→ **INFORMATION GIVEN**

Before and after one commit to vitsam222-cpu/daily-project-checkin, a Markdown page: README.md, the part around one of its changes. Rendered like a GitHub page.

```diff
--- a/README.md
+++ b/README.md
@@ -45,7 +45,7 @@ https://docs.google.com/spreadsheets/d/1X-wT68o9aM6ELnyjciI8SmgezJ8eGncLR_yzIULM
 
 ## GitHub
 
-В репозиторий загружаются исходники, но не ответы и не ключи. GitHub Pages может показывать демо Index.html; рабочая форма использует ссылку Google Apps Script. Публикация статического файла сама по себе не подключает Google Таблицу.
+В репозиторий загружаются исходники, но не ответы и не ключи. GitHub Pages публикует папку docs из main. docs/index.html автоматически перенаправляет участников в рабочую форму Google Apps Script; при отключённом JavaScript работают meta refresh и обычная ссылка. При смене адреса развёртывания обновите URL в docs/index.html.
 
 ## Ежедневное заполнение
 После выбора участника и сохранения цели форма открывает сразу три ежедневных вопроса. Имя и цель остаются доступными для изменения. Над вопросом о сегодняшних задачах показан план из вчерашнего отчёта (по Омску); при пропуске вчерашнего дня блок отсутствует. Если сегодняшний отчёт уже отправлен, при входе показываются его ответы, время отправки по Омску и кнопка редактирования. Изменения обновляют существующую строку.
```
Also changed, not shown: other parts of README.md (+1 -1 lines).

→ **WORK ITEM**
Find the lines above that include the string "Script" and copy them.

→ **TASK OUTPUT**
-В репозиторий загружаются исходники, но не ответы и не ключи. GitHub Pages может показывать демо Index.html; рабочая форма использует ссылку Google Apps Script. Публикация статического файла сама по себе не подключает Google Таблицу.
+В репозиторий загружаются исходники, но не ответы и не ключи. GitHub Pages публикует папку docs из main. docs/index.html автоматически перенаправляет участников в рабочую форму Google Apps Script; при отключённом JavaScript работают meta refresh и обычная ссылка. При смене адреса развёртывания обновите URL в docs/index.html.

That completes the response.